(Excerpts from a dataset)
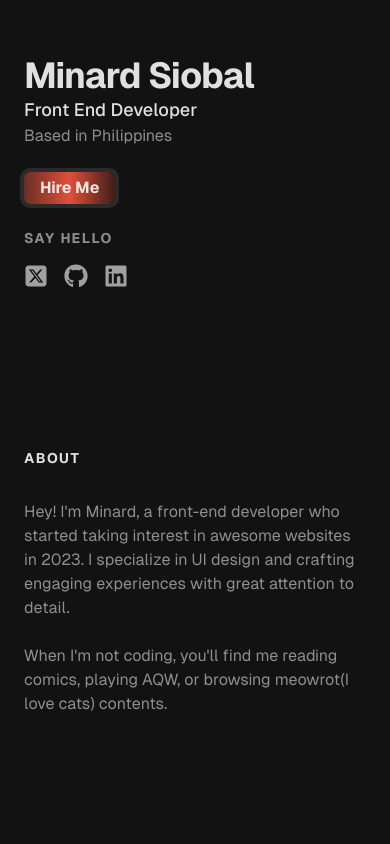
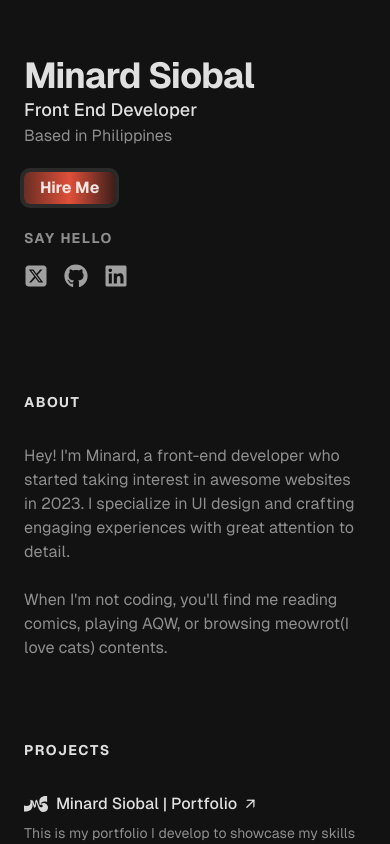
Before and after one commit to siobaldev/siobal-portfolio, a Next.js app: page / in a window 390 px wide. Shown: the top 844 px of the page. Built offline with nearby package versions, Linux system fonts and the light colour scheme.

Commit message:
Added contact and fixed padding

```diff
--- a/components/main/page.jsx
+++ b/components/main/page.jsx
@@ -2,13 +2,15 @@ import React from "react";
 import About from "./about/page";
 import Projects from "./projects/page";
 import Technologies from "./technologies/page";
+import Contact from "./contact/page";
 
 export default function Main() {
   return (
-    <main className="lg:w-1/2 space-y-36 py-14 md:py-20 lg:py-32">
+    <main className="lg:w-1/2 lg:space-y-36 space-y-20 md:space-y-28 mb-40 md:py-20 lg:py-32">
       <About />
       <Projects />
       <Technologies />
+      <Contact />
     </main>
   );
 }
```
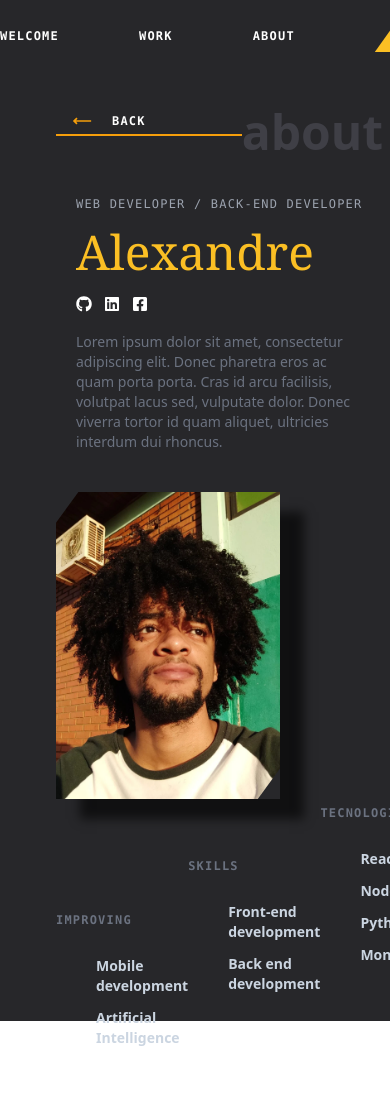
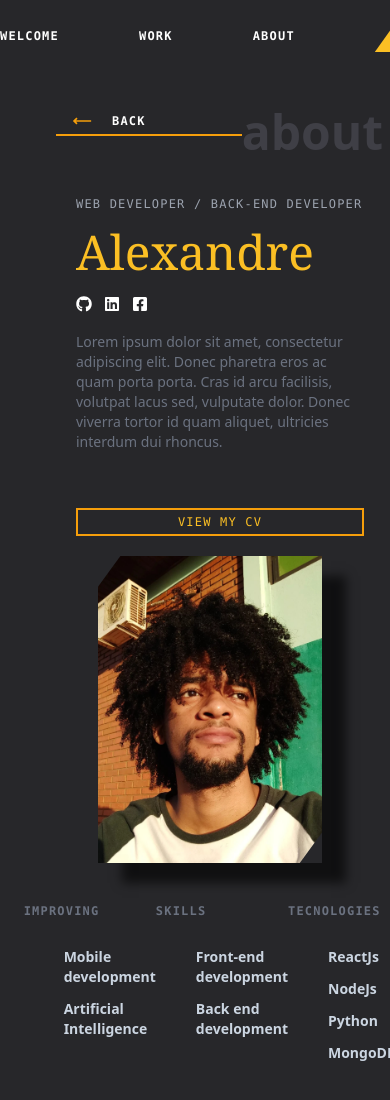
Before and after one commit to phytter/curriculum-site, a React (Vite) app: page / in a window 390 px wide. Shown: the top 1100 px of the page. Before the commit the page ends 1072 px from the top, so only its background shows below. Built offline with nearby package versions, Linux system fonts and the light colour scheme.

Commit message:
feat: responsive layout

```diff
--- a/src/App.tsx
+++ b/src/App.tsx
@@ -31,7 +31,7 @@ function App() {
             about
           </h1>
         </div>
-        <div className="flex flex-row flex-wrap justify-between">
+        <div className="flex flex-col md:flex-row flex-wrap justify-center items-center md:justify-between sm:gap-4">
           <div className="pl-5">
             <p className="text-gray-400 text-xs font-mono tracking-widest">WEB DEVELOPER / BACK-END DEVELOPER</p>
             <h1 className="text-amber-400 font-serif text-5xl mt-4">Alexandre</h1>
@@ -42,17 +42,19 @@ function App() {
               Lorem ipsum dolor sit amet, consectetur adipiscing elit. Donec pharetra eros ac quam porta porta. Cras id arcu facilisis, volutpat lacus sed, vulputate dolor. Donec viverra tortor id quam aliquet, ultricies interdum dui rhoncus.
             </p>
 
-            <a href="#" className="font-mono mt-5 text-amber-400 text-xs tracking-widest py-px px-1 border-2 border-amber-500">VIEW MY CV</a>
+            <a href="#" className="block sm:inline mb-5 sm:mb-0 font-mono mt-5 text-amber-400 text-xs tracking-widest py-1 px-1 border-2 border-amber-500 text-center">
+              VIEW MY CV
+            </a>
 
-            <div className="rounded-full mt-6 ml-3 w-4 bg-amber-400 h-4" />
+            <div className="rounded-full mt-6 ml-3 w-4 bg-amber-400 h-4 hidden md:block" />
           </div>
-          <div>
-            <div className="inline-block shadow-3xl -mt-20">
+          {/* <div> */}
+            <div className="inline-block shadow-3xl lg:-mt-20">
               <img src={ProfilePicture} alt="me" className="w-56 clip-profile profile-shadow" />
             </div>
-          </div>
+          {/* </div> */}
 
-          <div className="flex flex-row justify-center">
+          <div className="flex flex-row justify-center mt-10 lg:mt-0 w-full xl:w-fit">
             <InfomationBox className="top-2/3" title="IMPROVING" skills={['Mobile development', 'Artificial Intelligence']} />
             <InfomationBox className="top-1/3" title="SKILLS" skills={['Front-end development', 'Back end development']} />
             <InfomationBox className="top-0" title="TECNOLOGIES" skills={['ReactJs', 'NodeJs', 'Python', 'MongoDB']} />
```
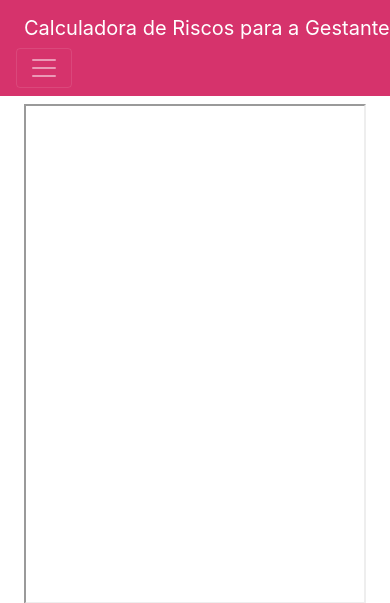
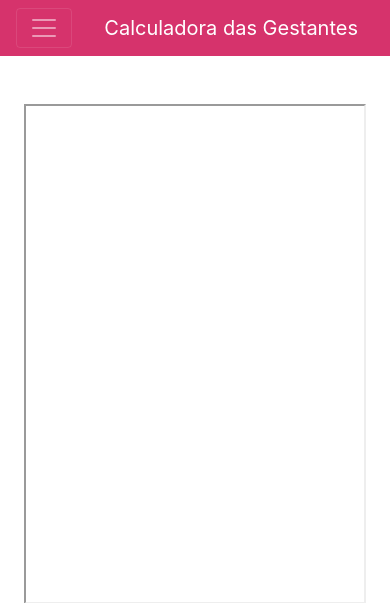
Before and after one commit to profsergiocosta/integrAI, a Django app: page /chat in a window 390 px wide. Shown: the top 603 px of the page. Run offline with Django 5.2, Linux system fonts and the light colour scheme; some libraries are stand-ins or nearby versions.

Commit message:
ajuste do menu hamburger

```diff
--- a/django_app/templates/partials/_header.html
+++ b/django_app/templates/partials/_header.html
@@ -1,11 +1,16 @@
 <nav class="navbar navbar-expand-lg navbar-dark fixed-top">
-    <a class="navbar-brand d-flex align-items-center" href="#">
-        <i class="fas fa-heartbeat mr-2"></i> Calculadora de Riscos para a Gestante
-    </a>
-    <button class="navbar-toggler" type="button" data-toggle="collapse" data-target="#navbarNav"
+
+
+    <button class="navbar-toggler order-0 me-2" type="button" data-toggle="collapse" data-target="#navbarNav"
         aria-controls="navbarNav" aria-expanded="false" aria-label="Toggle navigation">
         <span class="navbar-toggler-icon"></span>
     </button>
+
+
+    <a class="navbar-brand me-auto d-flex align-items-center" href="{% url 'index' %}">
+        <i class="fas fa-heartbeat me-2"></i> Calculadora das Gestantes
+    </a>
+
 
     <div class="collapse navbar-collapse" id="navbarNav">
         <!-- Links alinhados à esquerda -->
```
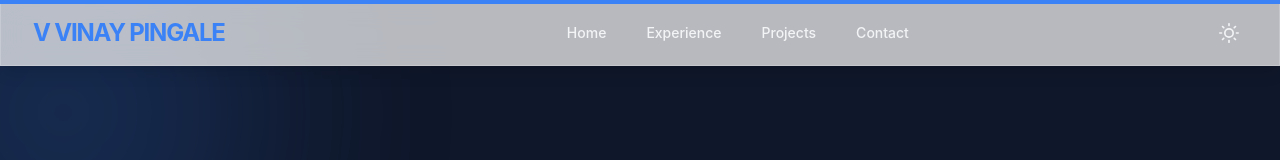
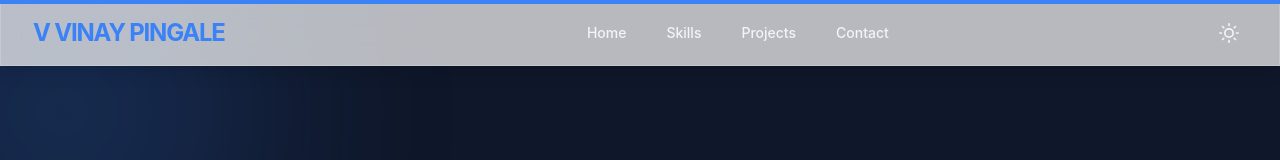
Before and after one commit to vvinaypingale-ops/portfolio_vvp, a React (Vite) app: page / in a window 1280 px wide. Shown: the top 160 px of the page. Built offline with nearby package versions, Linux system fonts and the light colour scheme.

Commit message:
chore: change Experience to Skills in Navbar

```diff
--- a/src/components/Navbar.jsx
+++ b/src/components/Navbar.jsx
@@ -20,7 +20,7 @@ const Navbar = ({ darkMode, toggleDarkMode }) => {
           <div className="hidden md:block">
             <div className="ml-10 flex items-baseline space-x-4">
               <a href="#home" className="hover:text-primary px-3 py-2 rounded-md text-sm font-medium transition-colors">Home</a>
-              <a href="#experience" className="hover:text-primary px-3 py-2 rounded-md text-sm font-medium transition-colors">Experience</a>
+              <a href="#experience" className="hover:text-primary px-3 py-2 rounded-md text-sm font-medium transition-colors">Skills</a>
               <a href="#projects" className="hover:text-primary px-3 py-2 rounded-md text-sm font-medium transition-colors">Projects</a>
               <a href="#contact" className="hover:text-primary px-3 py-2 rounded-md text-sm font-medium transition-colors">Contact</a>
             </div>
```
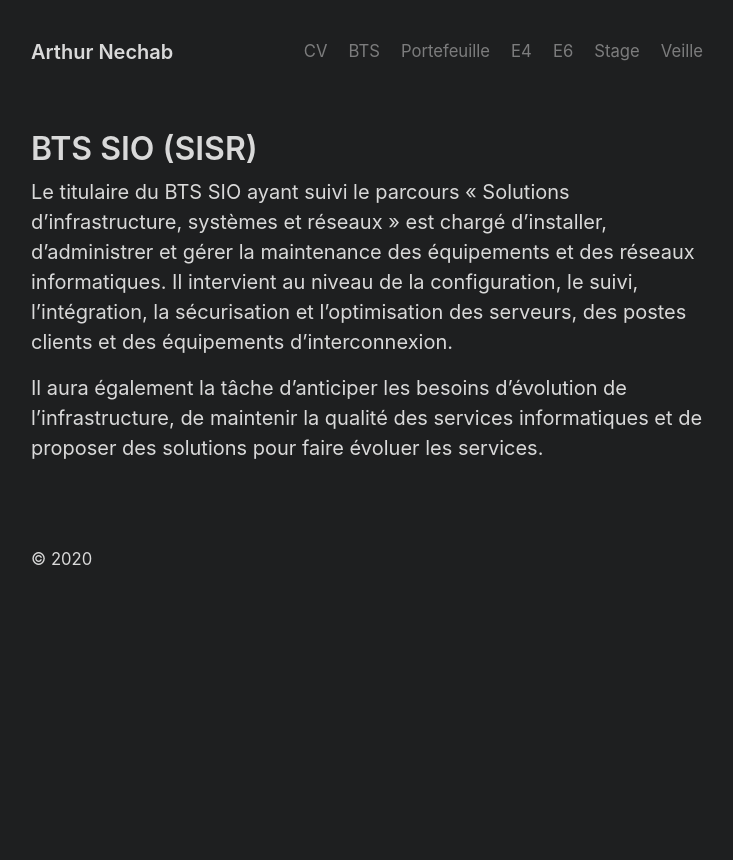
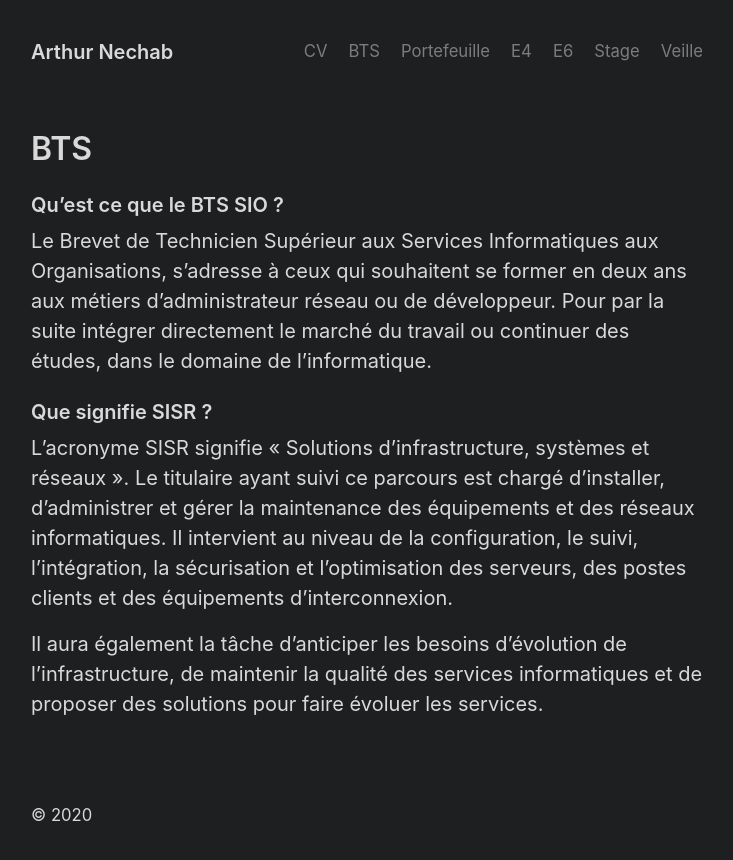
Before and after one commit to arthur-nechab/portfolio, a Jekyll site: the page built from bts.md, in a window 1280 px wide. Shown: the top 860 px of the page, without its empty margins (273-1006 px from the left). Built offline with Jekyll 4.4.1, drawn with Linux system fonts in a browser that asks for light colours.

Commit message:
Update bts.md

```diff
--- a/bts.md
+++ b/bts.md
@@ -1,8 +1,14 @@
 ---
 layout: page
-title: BTS SIO (SISR)
+title: BTS
 ---
 
-Le titulaire du BTS SIO ayant suivi le parcours « Solutions d’infrastructure, systèmes et réseaux » est chargé d’installer, d’administrer et gérer la maintenance des équipements et des réseaux informatiques. Il intervient au niveau de la configuration, le suivi, l’intégration, la sécurisation et l’optimisation des serveurs, des postes clients et des équipements d’interconnexion.
+### Qu'est ce que le BTS SIO ?
+
+Le Brevet de Technicien Supérieur aux Services Informatiques aux Organisations, s'adresse à ceux qui souhaitent se former en deux ans aux métiers d'administrateur réseau ou de développeur. Pour par la suite intégrer directement le marché du travail ou continuer des études, dans le domaine de l'informatique.
+
+### Que signifie SISR ?
+
+L’acronyme SISR signifie « Solutions d’infrastructure, systèmes et réseaux ». Le titulaire ayant suivi ce parcours est chargé d’installer, d’administrer et gérer la maintenance des équipements et des réseaux informatiques. Il intervient au niveau de la configuration, le suivi, l’intégration, la sécurisation et l’optimisation des serveurs, des postes clients et des équipements d’interconnexion.
 
 Il aura également la tâche d’anticiper les besoins d’évolution de l’infrastructure, de maintenir la qualité des services informatiques et de proposer des solutions pour faire évoluer les services.
```
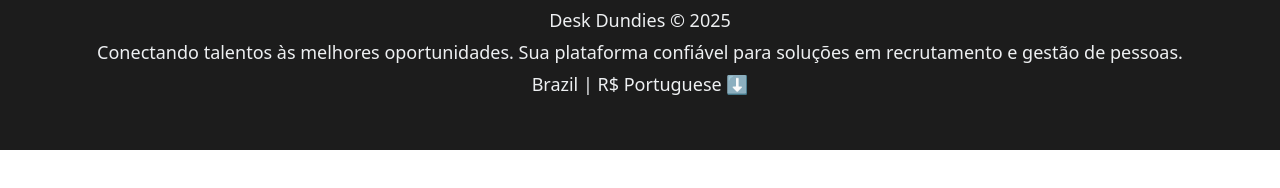
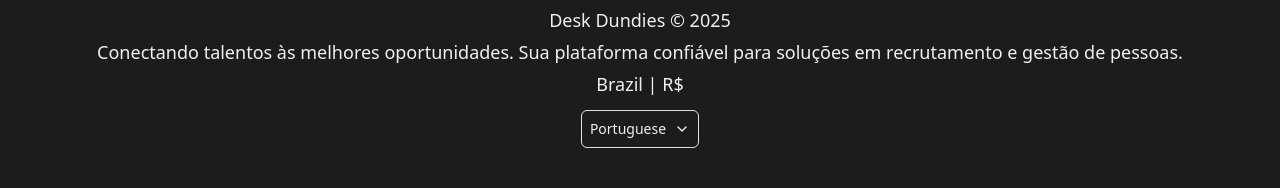
Before and after one commit to projetointegrador-g3/conselho_do_rh_react, a React (Vite) app: page /home in a window 1280 px wide. Shown: the part 938-1126 px from the top of the page. Before the commit the page ends 1088 px from the top, so only its background shows below. Built offline with nearby package versions, Linux system fonts and the light colour scheme; no server answers; a web font is replaced by a local one.

Commit message:
:sparkles: Footer components

```diff
--- a/package.json
+++ b/package.json
@@ -12,8 +12,11 @@
   "dependencies": {
     "@phosphor-icons/react": "^2.1.7",
     "@tailwindcss/vite": "^4.0.8",
+    "add": "^2.0.6",
     "axios": "^1.7.9",
     "bootstrap": "^5.3.3",
+    "init": "^0.1.2",
+    "lucide-react": "^0.476.0",
     "react": "^19.0.0",
     "react-bootstrap": "^2.10.9",
     "react-dom": "^19.0.0",
@@ -21,6 +24,8 @@
     "react-loader-spinner": "^6.1.6",
     "react-router-dom": "^7.2.0",
     "react-toastify": "^11.0.5",
+    "select": "^1.1.2",
+    "shadcn-ui": "^0.9.4",
     "tailwindcss": "^4.0.8"
   },
   "devDependencies": {
--- a/src/components/footer/Footer.tsx
+++ b/src/components/footer/Footer.tsx
@@ -1,9 +1,20 @@
-import { ArrowDown, FacebookLogo, GithubLogo, InstagramLogo, LinkedinLogo } from '@phosphor-icons/react'
+import { FacebookLogo, GithubLogo, InstagramLogo, LinkedinLogo } from '@phosphor-icons/react'
 import styles from './Footer.module.css'
+import { ChevronDown } from "lucide-react";
+import { useState } from 'react';
 
 function Footer() {
 
     const data = new Date().getFullYear()
+    const [isOpen, setIsOpen] = useState(false);
+    const [language, setLanguage] = useState("Portuguese");
+
+    const toggleDropdown = () => setIsOpen(!isOpen);
+
+    const changeLanguage = (lang) => {
+        setLanguage(lang);
+        setIsOpen(false);
+    };
 
     return (
         <>
@@ -20,8 +31,28 @@
                     <p className='text-lg font-extralight m-1'>Desk Dundies © {data}</p>
                     <p className='text-lg font-extralight m-0'>Conectando talentos às melhores oportunidades.
                         Sua plataforma confiável para soluções em recrutamento e gestão de pessoas. </p>
-                    <p className='text-lg font-extralight m-1'> Brazil | R$  Portuguese ⬇</p>
+                    <p className='text-lg font-extralight m-1'> Brazil | R$</p>
 
+
+                    {/* Dropdown de Idioma */}
+                    <div className="relative mt-2 text-sm">
+                        <button
+                            onClick={toggleDropdown}
+                            className="flex items-center gap-2 border p-2 rounded cursor-pointer"
+                        >
+                            {language} <ChevronDown size={16} />
+                        </button>
+
+                        {isOpen && (
+                            <div className="absolute left-0 mt-1 w-40 bg-black shadow-md rounded-md border z-10">
+                                <ul className="p-2">
+                                    <li className="cursor-pointer p-2 hover:bg-gray-900" onClick={() => changeLanguage("Portuguese")}>🇧🇷 Português</li>
+                                    <li className="cursor-pointer p-2 hover:bg-gray-900" onClick={() => changeLanguage("English")}>🇺🇸 English</li>
+                                    <li className="cursor-pointer p-2 hover:bg-gray-900" onClick={() => changeLanguage("Español")}>🇪🇸 Español</li>
+                                </ul>
+                            </div>
+                        )}
+                    </div>
                 </div>
             </div>
         </>
```
Also changed, not shown: 1 other file (tests, documents, lock files or other folders).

◆ **What you are asked to do**: Copy only the part of the records that runs from the first line to the line with "Added contact and fixed padding", ends included, leaving pictures out.

◆ **Finished task**:
Before and after one commit to siobaldev/siobal-portfolio, a Next.js app: page / in a window 390 px wide. Shown: the top 844 px of the page. Built offline with nearby package versions, Linux system fonts and the light colour scheme.

Commit message:
Added contact and fixed padding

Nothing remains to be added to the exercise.